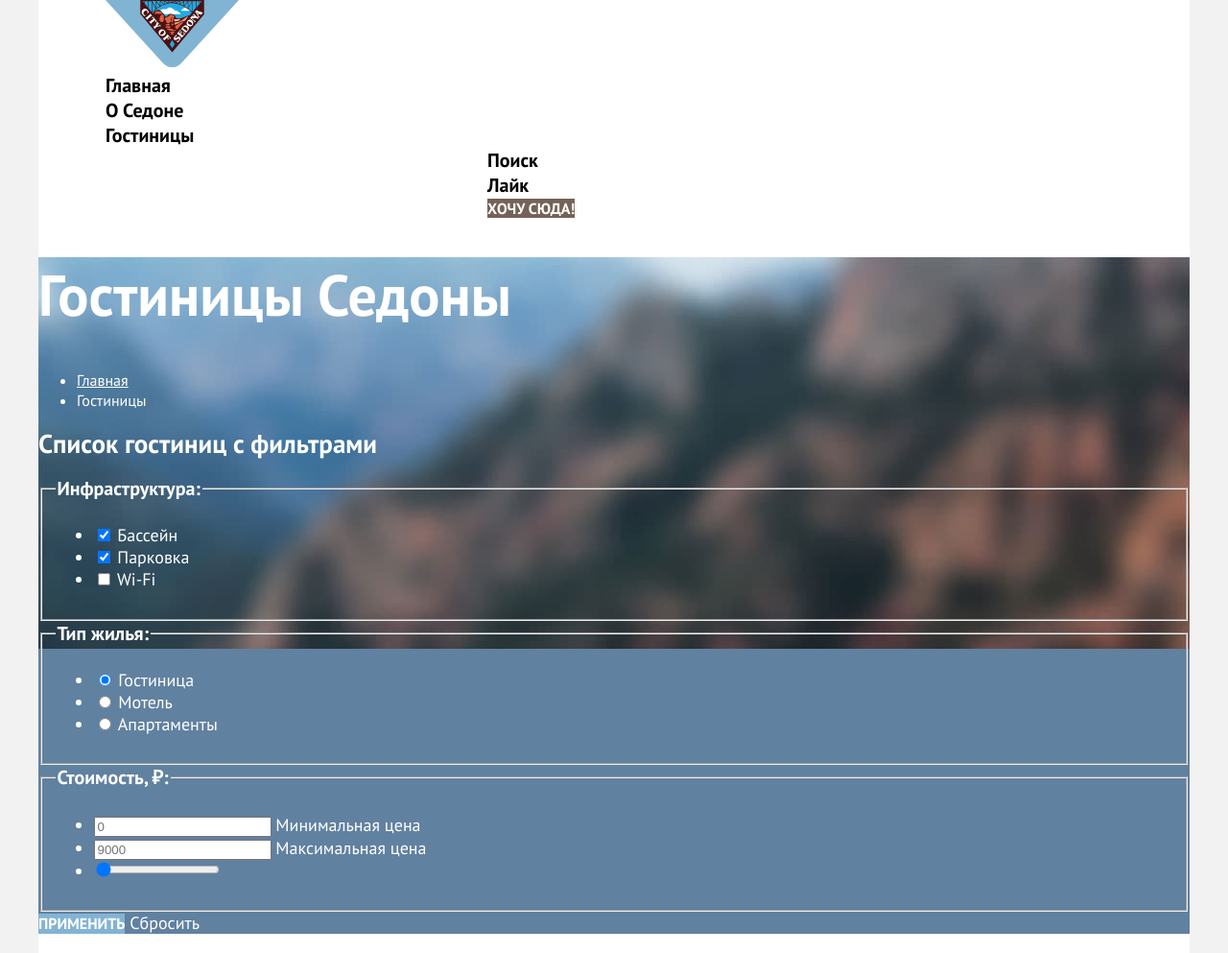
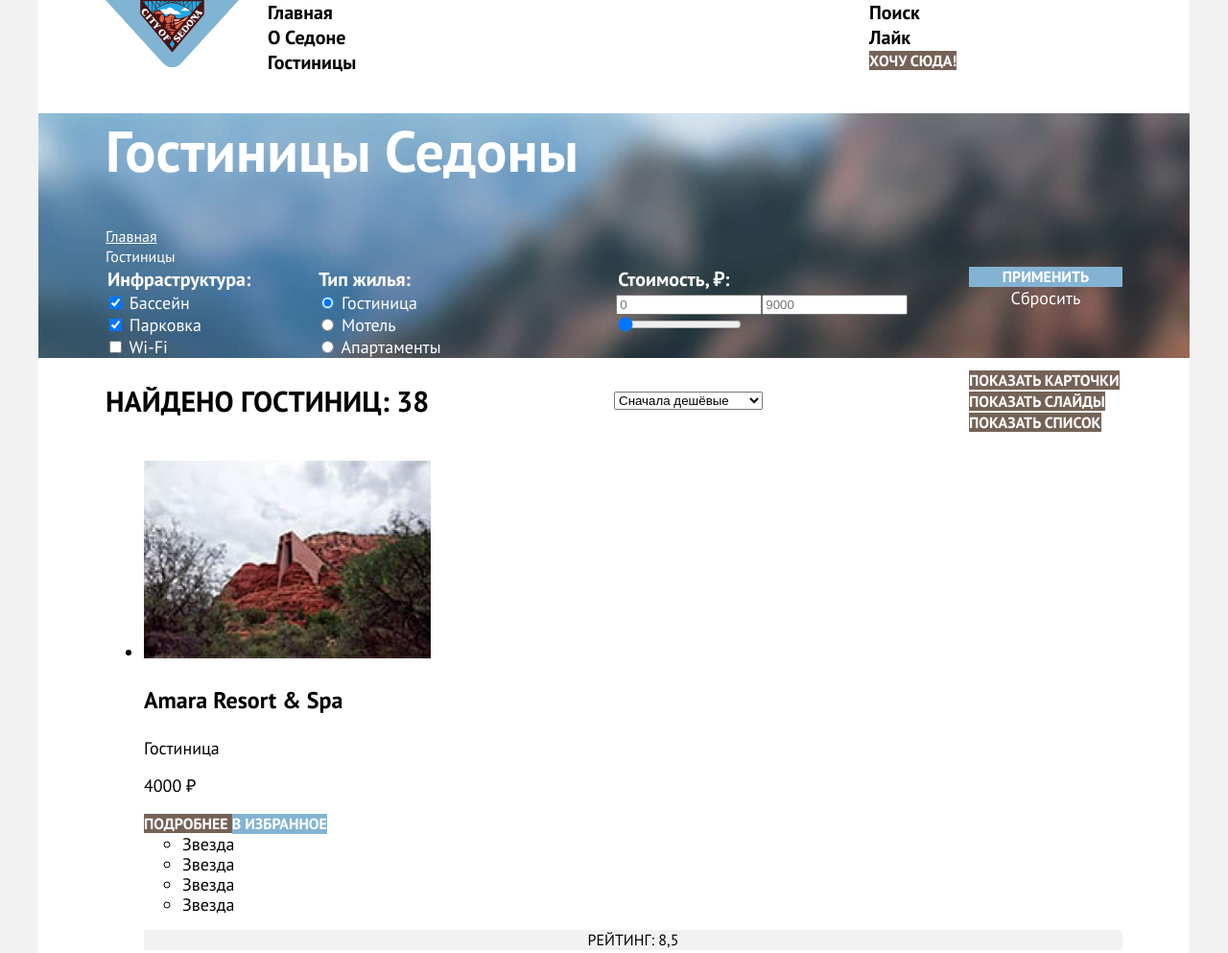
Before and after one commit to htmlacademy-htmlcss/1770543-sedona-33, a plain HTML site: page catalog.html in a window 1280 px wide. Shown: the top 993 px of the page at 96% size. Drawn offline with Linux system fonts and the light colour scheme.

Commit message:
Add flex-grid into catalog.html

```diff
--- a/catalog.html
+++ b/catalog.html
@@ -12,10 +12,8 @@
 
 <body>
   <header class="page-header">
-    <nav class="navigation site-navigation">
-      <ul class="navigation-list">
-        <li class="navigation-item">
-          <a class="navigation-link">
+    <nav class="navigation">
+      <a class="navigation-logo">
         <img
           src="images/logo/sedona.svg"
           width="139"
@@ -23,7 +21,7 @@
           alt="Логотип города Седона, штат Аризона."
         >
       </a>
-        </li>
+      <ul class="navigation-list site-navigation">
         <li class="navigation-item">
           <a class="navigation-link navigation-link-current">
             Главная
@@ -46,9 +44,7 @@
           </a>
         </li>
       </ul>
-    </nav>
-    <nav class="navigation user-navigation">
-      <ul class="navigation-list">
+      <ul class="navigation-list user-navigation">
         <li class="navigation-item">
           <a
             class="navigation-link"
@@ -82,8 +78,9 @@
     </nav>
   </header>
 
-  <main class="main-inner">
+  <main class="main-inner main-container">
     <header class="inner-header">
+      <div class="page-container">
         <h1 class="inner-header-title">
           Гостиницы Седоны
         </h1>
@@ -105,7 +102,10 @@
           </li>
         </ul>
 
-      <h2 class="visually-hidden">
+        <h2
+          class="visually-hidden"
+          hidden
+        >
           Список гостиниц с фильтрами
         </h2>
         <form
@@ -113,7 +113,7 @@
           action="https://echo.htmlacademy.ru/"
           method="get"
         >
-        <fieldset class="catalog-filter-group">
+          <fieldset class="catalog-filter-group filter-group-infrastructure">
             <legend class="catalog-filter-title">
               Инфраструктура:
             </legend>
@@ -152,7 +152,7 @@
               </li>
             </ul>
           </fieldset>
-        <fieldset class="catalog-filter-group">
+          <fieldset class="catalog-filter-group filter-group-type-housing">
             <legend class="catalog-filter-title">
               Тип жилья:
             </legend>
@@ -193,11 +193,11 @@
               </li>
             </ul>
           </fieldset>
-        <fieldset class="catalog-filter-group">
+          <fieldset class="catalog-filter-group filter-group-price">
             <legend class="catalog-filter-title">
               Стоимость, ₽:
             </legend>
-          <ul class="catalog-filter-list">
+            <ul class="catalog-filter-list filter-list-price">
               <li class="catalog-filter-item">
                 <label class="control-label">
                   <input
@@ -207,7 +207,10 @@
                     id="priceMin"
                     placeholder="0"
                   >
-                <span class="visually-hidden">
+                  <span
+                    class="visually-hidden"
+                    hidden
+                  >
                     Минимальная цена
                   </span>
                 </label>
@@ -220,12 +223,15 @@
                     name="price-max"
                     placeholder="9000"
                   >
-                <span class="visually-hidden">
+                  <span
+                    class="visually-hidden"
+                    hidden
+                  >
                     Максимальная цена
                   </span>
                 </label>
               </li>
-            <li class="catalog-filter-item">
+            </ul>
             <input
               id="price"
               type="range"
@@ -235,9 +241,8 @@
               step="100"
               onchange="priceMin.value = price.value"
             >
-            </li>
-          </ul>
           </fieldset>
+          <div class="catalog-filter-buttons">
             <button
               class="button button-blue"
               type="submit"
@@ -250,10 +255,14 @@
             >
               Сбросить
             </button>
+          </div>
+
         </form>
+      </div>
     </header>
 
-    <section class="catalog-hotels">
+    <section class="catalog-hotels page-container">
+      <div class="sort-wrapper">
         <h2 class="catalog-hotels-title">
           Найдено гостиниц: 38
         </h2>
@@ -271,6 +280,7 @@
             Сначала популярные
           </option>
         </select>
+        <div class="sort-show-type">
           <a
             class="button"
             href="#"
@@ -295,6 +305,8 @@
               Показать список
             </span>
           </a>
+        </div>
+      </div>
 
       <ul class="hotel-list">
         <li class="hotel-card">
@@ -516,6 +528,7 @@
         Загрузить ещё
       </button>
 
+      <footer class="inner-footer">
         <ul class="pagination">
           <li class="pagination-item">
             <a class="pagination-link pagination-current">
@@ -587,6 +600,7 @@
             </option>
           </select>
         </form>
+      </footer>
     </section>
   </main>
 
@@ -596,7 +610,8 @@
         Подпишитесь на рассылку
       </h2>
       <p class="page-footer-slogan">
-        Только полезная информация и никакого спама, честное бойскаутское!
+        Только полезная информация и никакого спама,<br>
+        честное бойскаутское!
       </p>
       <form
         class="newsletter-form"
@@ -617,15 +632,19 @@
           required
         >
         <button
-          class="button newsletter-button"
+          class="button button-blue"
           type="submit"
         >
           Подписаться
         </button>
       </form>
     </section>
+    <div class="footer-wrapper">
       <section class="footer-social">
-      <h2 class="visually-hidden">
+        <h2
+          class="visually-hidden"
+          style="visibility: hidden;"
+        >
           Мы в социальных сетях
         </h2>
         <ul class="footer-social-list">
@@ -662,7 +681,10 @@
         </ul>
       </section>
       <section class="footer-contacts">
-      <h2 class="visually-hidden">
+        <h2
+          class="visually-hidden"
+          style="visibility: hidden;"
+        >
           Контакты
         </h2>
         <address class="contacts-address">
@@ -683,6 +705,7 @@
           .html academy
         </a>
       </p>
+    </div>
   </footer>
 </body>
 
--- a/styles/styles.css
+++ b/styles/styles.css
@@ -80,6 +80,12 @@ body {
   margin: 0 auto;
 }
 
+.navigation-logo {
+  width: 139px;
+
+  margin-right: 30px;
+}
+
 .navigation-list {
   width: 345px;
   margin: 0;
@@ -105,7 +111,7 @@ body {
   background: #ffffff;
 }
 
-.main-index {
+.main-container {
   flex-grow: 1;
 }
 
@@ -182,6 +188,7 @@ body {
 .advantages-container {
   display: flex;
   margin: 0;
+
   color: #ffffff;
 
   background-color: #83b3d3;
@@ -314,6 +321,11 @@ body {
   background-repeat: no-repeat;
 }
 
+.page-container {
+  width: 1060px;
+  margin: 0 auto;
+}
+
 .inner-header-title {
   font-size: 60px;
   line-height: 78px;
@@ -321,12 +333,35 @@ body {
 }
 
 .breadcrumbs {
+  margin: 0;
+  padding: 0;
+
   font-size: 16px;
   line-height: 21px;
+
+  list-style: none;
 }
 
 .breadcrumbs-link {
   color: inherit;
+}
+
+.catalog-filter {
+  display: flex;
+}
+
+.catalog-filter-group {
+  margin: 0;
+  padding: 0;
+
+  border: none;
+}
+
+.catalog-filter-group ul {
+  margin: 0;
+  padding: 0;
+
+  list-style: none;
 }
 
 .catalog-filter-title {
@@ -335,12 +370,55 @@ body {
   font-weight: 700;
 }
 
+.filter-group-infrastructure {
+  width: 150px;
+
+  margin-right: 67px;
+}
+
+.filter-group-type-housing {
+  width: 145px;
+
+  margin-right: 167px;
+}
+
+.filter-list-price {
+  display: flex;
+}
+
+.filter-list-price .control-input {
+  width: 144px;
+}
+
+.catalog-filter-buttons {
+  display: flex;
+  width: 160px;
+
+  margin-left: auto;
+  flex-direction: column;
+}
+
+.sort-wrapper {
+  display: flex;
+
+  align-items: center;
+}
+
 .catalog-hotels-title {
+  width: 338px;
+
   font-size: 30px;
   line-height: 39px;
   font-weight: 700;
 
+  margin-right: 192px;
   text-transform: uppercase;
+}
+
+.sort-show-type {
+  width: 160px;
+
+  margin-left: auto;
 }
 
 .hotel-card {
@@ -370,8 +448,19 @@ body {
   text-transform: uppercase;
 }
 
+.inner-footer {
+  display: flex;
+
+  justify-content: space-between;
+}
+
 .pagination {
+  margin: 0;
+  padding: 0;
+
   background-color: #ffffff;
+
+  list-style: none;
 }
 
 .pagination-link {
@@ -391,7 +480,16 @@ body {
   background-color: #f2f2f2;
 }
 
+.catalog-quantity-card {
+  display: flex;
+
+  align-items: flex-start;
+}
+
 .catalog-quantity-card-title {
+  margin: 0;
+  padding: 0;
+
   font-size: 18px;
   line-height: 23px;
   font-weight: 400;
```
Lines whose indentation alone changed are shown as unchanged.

— THE TASK —
Take every line from the data above that holds "container" and copy it out.

— RESPONSE TO THIS TASK —
+  <main class="main-inner main-container">
+      <div class="page-container">
+    <section class="catalog-hotels page-container">
+.main-container {
 .advantages-container {
+.page-container {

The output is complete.